My view is that we can produce research with high impact by bringing teams of scientists together with aligning but overlapping interests. And we're doing this at the University of Pittsburgh in terms of creating lab spaces that are open and conducive to collaboration. Each individual investigator brings their own unique perspective, what's encouraging to see is people really embracing this idea of highly collaborative multidisciplinary research in the field.
They are visionaries, and they are good leaders, but he actually has both skills. He has the leadership skills and organizational skills to build departments and assemble teams to realize that vision.
It's really helping us better understand, you know why people develop voice disorders to begin with, why people develop nodules on their vocal folds.
Many researchers will focus on one aspect of a particular system and they'll delve deep into that, but they may not necessarily be able to connect it to patient care and drug trials and things like that. And Dr. Russo is able to think about the cell mechanisms and then he can envision what that means for a patient and that's a rare talent. So he's a good clinician, but then also a good clinical translational scientist.
He didn't do the research for research sake and given the fact that he had a clinical background with his speech pathology, he took some of the clinical problems that we faced, and then did the science to try to help improve what we did clinically. And what we saw clinically.

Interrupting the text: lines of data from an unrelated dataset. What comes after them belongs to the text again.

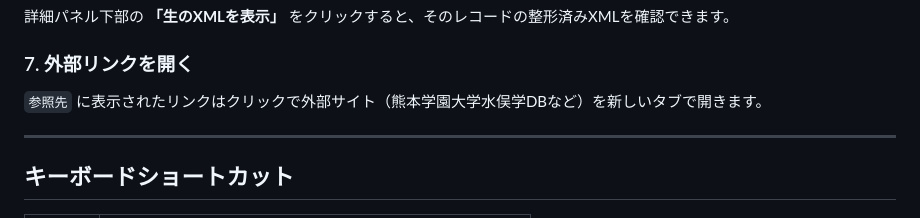
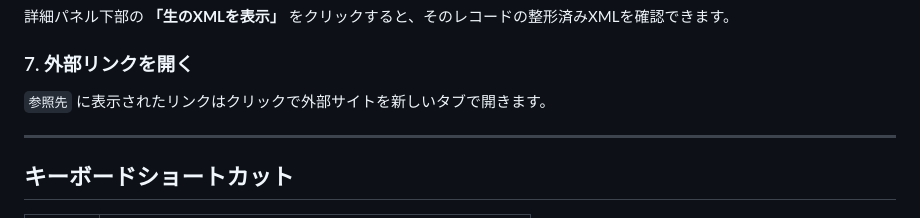
Before and after one commit to NbtKmy/xml_check_support, a Markdown page: README.md, the part around the change. GitHub-like rendering.

```diff
--- a/README.md
+++ b/README.md
@@ -73,7 +73,7 @@ OAI-PMH形式のXMLファイルを目視チェックするためのブラウザ
 
 ### 7. 外部リンクを開く
 
-`参照先` に表示されたリンクはクリックで外部サイト（熊本学園大学水俣学DBなど）を新しいタブで開きます。
+`参照先` に表示されたリンクはクリックで外部サイトを新しいタブで開きます。
 
 ---
 
```
Also changed, not shown: CLAUDE.md (added, +128 -0 lines).
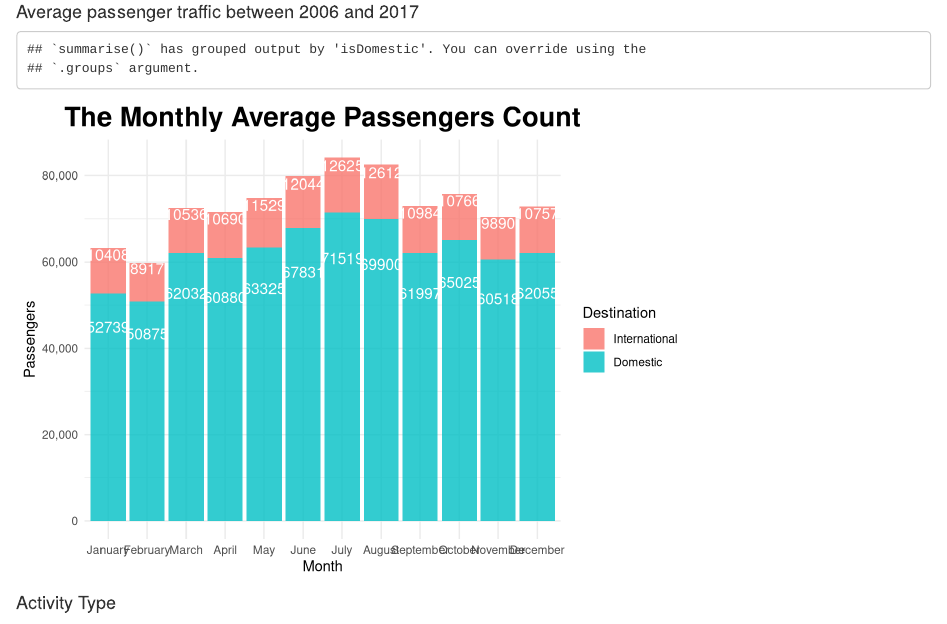
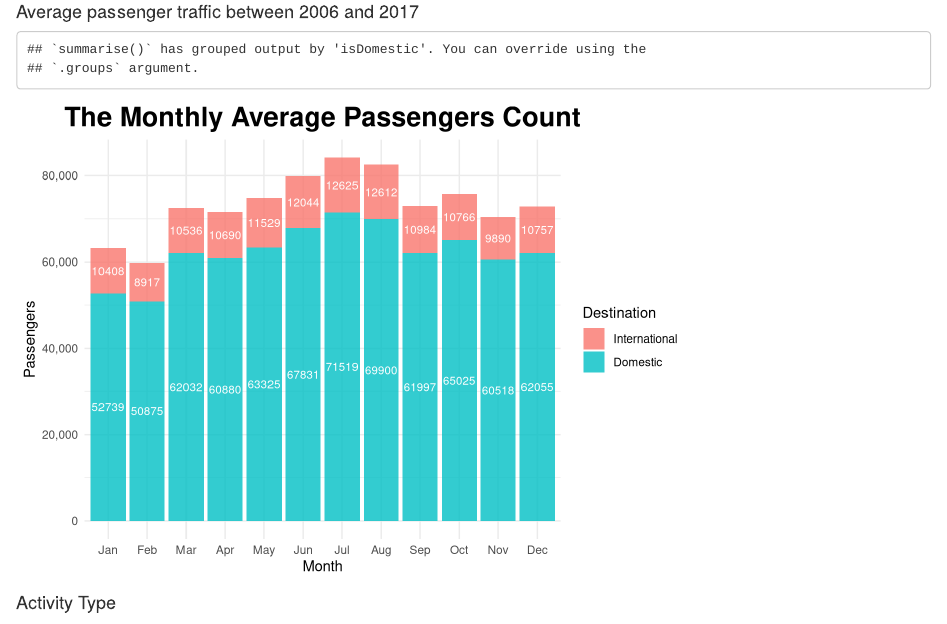
Before and after one commit to chunheisiu/SFO-Passenger-Stats, an R Markdown document (CaseStudy.Rmd): the page in a window 1100 px wide, from 800 px down. Rendered offline with R 4.5, knitr and Pandoc, with nearby package versions.

````diff
--- a/CaseStudy.Rmd
+++ b/CaseStudy.Rmd
@@ -133,11 +132,19 @@
 #### Average passenger traffic between 2006 and 2017
 
 ```{r average_month_pax}
-data %>% group_by(isDomestic,month) %>% summarise(avg_pax = round(mean(pax),digit =0)) %>%
-  ggplot(aes(x=month,y=avg_pax,fill=isDomestic,label = avg_pax)) + theme_minimal() +  geom_bar(stat="identity",alpha=0.8) + labs(x="Month",y="Passengers") + scale_y_continuous(labels = comma) +
-  ggtitle("The Monthly Average Passengers Count") + theme(plot.title = element_text(hjust = 0.5)) +
-  scale_fill_discrete(name = "Destination",label=c("International","Domestic")) +
-  theme(plot.title = element_text(size = 20, face = "bold")) + geom_text(size = 4, position = position_stack(vjust = 0.85), colour = "white")
+data %>%
+  group_by(isDomestic, month) %>%
+  summarise(avg_pax = round(mean(pax), digit = 0)) %>%
+  ggplot(aes(x = factor(month, labels = month.abb), y = avg_pax, fill = isDomestic, label = avg_pax)) +
+  theme_minimal() +
+  geom_bar(stat = "identity", alpha = 0.8) +
+  labs(x = "Month",y = "Passengers") +
+  scale_y_continuous(labels = comma) +
+  ggtitle("The Monthly Average Passengers Count") +
+  theme(plot.title = element_text(hjust = 0.5)) +
+  scale_fill_discrete(name = "Destination", label = c("International","Domestic")) +
+  theme(plot.title = element_text(size = 20, face = "bold")) +
+  geom_text(size = 3, position = position_stack(vjust = 0.5), colour = "white")
 ```
 
 #### Activity Type
````
Also changed, not shown: README.md, CaseStudy.Rmd (36 more changed lines).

One of our current projects involves working with engineers, surgeons, and other scientists in creating customized individualized implants for patients with unilateral vocal fold paralysis.
His fellow scientists has judged his sciences to be absolutely top notch and supportive with over $8 million in research grants.
And it's wonderful to see our students a year or two years later tell you that the conversations that you had, the emails you sent, were really ones that helped them to find their path. I want to see my patients get better and I want to see an impact. I want to know that what we're doing is helping and having them feel good about the health care that they're receiving is something that is so encouraging. It's rewarding.